 The amount of accepted applications have fallen lately as a result of tighter lending regulations. These oblige providers to make far more stringent checks that you’ll be able to afford to pay your bond, even if interest rates go up or your circumstances change.

While there’s no way of absolutely guaranteeing your bond application will be approved, there’s plenty you can do to make sure your chances are as high as possible.

The following are some helpful suggestions that should assist you in your home loan seeking endeavours. Remember that a good start in this process is to find out where you stand with the aid of a home loan calculator.

In no particular order of importance…

  1. Grow that nest-egg

Saving a large deposit reduces the lender’s risk if they offer you a bond, as they’ll be providing a loan for a smaller portion of your house’s cost. It also shows that you have the financial discipline required to pay a bond. Remember that when you use your bond repayment calculator, one of the entries is the deposit; you will notice what a difference a large deposit makes to the final monthly repayment. Applying with a higher deposit will improve your chances of being accepted.

  1. Shrink some debt

Lenders can be negatively swayed if you have many debts on top of your bond, like outstanding credit card bills, overdrafts or loans. The more you can pay off before you apply, the better your chances.

That doesn’t mean you should use most of the deposit you’ve saved to pay off debts. Focus on paying off the expensive ones, preferably using money you’ve saved by cutting down your spending on luxuries.

  1. Get your credit record in order

Check your credit record through credit bureaus like Transunion, Credit4life or Compuscan. (There are many more.) These can reveal any potential problems like unpaid loans or bills that warn off lenders.

It also gives you the opportunity to check there’s nothing incorrect on your credit report that would harm your bond application – if you find anything wrong, you can ask for it to be removed.

You’ll then be able to work on making yourself look more attractive to lenders. Avoid applying for many financial products just before you take out your bond, although sensible spending like paying off a credit card in full each month can look good.

  1. Declare all income

When your lender or broker asks about your income, don’t just give your basic salary. Include details of bonuses, commission and any other income like investments, shares, expected inheritances and even potential pension payouts.

Make sure the information you give is accurate, make sure you include all your income. Try to time your application sensibly  – you’re far more likely to be accepted if you have a permanent contract than if you’re still in a probation period of a job you’ve just started.

  1. Reduce your bill load

Having bills you pay out for every month will reduce the total amount of your wages available towards paying your bond.

Divide your monthly expenditure into essentials such as food, travel costs, bills and child maintenance, luxuries such as gym membership, holidays and entertainment. If you can cut down on the latter, you’ll improve your chances of being accepted.

In the event of failure…

When you’re looking for any kind of loan, avoid appearing too desperate. Don’t apply for dozens of bonds in the hope that one might say yes, as every lender will leave a mark on your credit report when they check it.

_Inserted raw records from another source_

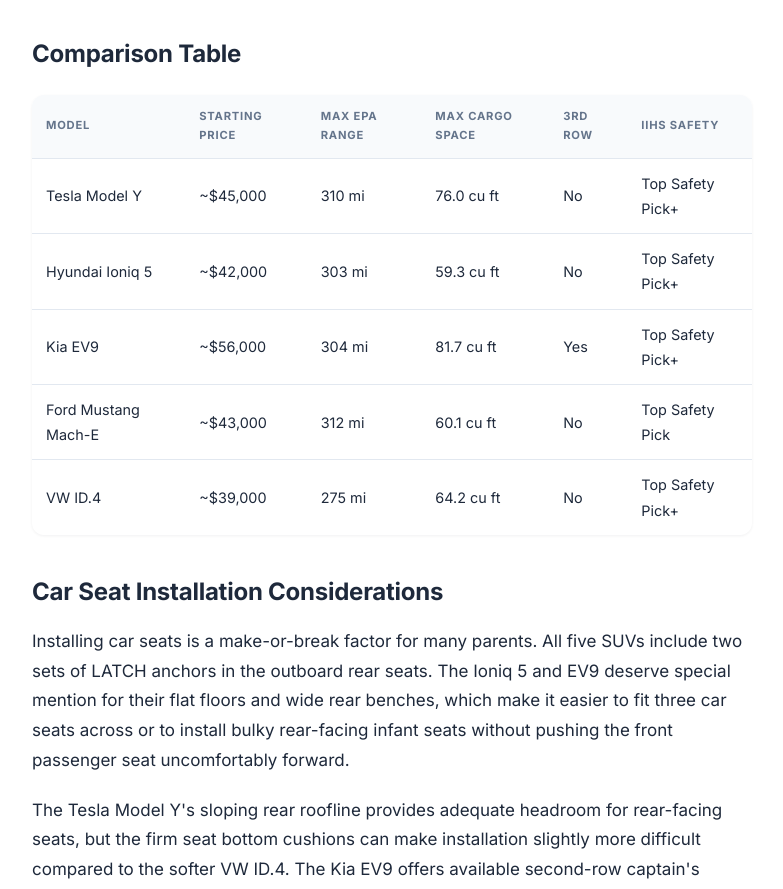
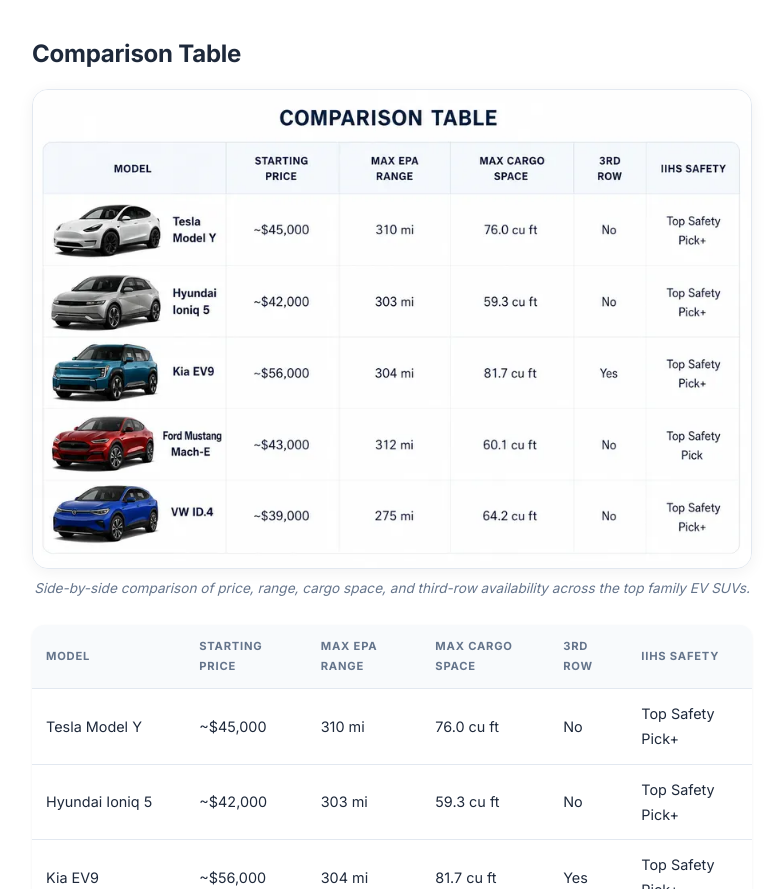
Before and after one commit to Arturo3579/evrouteguide, an Astro site: page /guides/best-electric-suvs-families in a window 1280 px wide. Shown: the part 4250-5139 px from the top of the page, without its empty margins (28-811 px from the left). Built offline with nearby package versions, Linux system fonts and the light colour scheme; Astro itself is replaced by a stand-in of ours.

Commit message:
feat: add family SUVs comparison chart image to guide

```diff
--- a/src/pages/guides/best-electric-suvs-families.astro
+++ b/src/pages/guides/best-electric-suvs-families.astro
@@ -90,6 +90,10 @@ const articleSchema = {
         </p>
 
         <h2>Comparison Table</h2>
+        <figure class="chart-image">
+          <img src="/images/guides/family-suvs-comparison-chart.webp" alt="Comparison chart of top 5 family electric SUVs: Tesla Model Y, Hyundai Ioniq 5, Kia EV9, Ford Mustang Mach-E, and VW ID.4" loading="lazy" width="900" height="600" />
+          <figcaption>Side-by-side comparison of price, range, cargo space, and third-row availability across the top family EV SUVs.</figcaption>
+        </figure>
         <table>
           <thead>
             <tr>
--- a/src/styles/global.css
+++ b/src/styles/global.css
@@ -745,6 +745,27 @@ a:hover {
   font-style: italic;
 }
 
+.chart-image {
+  margin: 0.75rem 0 1.5rem;
+  text-align: center;
+}
+
+.chart-image img {
+  width: 100%;
+  max-width: 900px;
+  height: auto;
+  border-radius: var(--radius-lg);
+  box-shadow: 0 3px 16px var(--color-shadow);
+  border: 1px solid var(--color-border);
+}
+
+.chart-image figcaption {
+  font-size: 0.85rem;
+  color: var(--color-text-muted);
+  margin-top: 0.5rem;
+  font-style: italic;
+}
+
 .car-image-pair {
   display: grid;
   grid-template-columns: 1fr 1fr;
```
Also changed, not shown: public/images/guides/family-suvs-comparison-chart.webp (added).
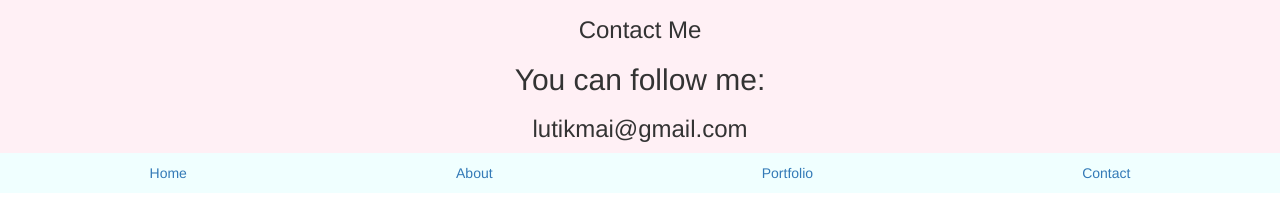
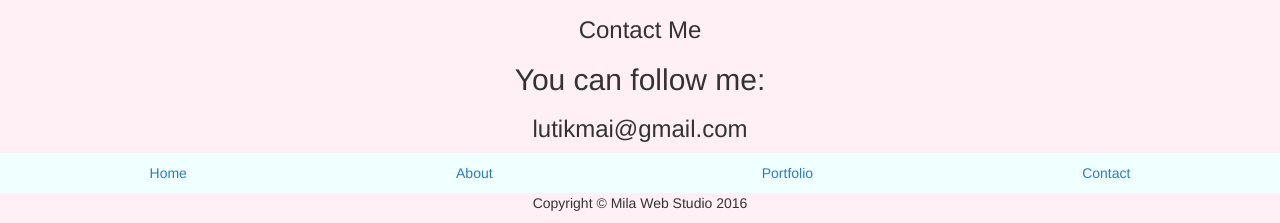
Before and after one commit to LiudmilaFokina/mila-portfolio, a plain HTML site: page index.html in a window 1280 px wide. Shown: the part 1265-1488 px from the top of the page. Before the commit the page ends 1458 px from the top, so only its background shows below. Drawn offline with nearby package versions, Linux system fonts and the light colour scheme.

Commit message:
Add the name of the company creator

```diff
--- a/index.html
+++ b/index.html
@@ -92,6 +92,10 @@
       <li><a href="#contact">Contact</a></li>
     </ul>
   </div>
+
+  <footer class="container-fluid text-center bg-pink">
+    <p>Copyright © Mila Web Studio 2016</p>
+  </footer>
 </body>
 
 </html>
```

Instead you should look into why you’ve been turned down. The lenders all have different criteria, so just because one rejects your application  doesn’t mean that all of them would. Your calculations with your bond calculator are still valid.

Ask the bond provider if they can offer any feedback. You can also check your own credit report to look for any potential problems or speak to Bond Brokers like Bond Buster, SA Home Loans or IHBB who may have a clearer idea of why the lender rejected your application.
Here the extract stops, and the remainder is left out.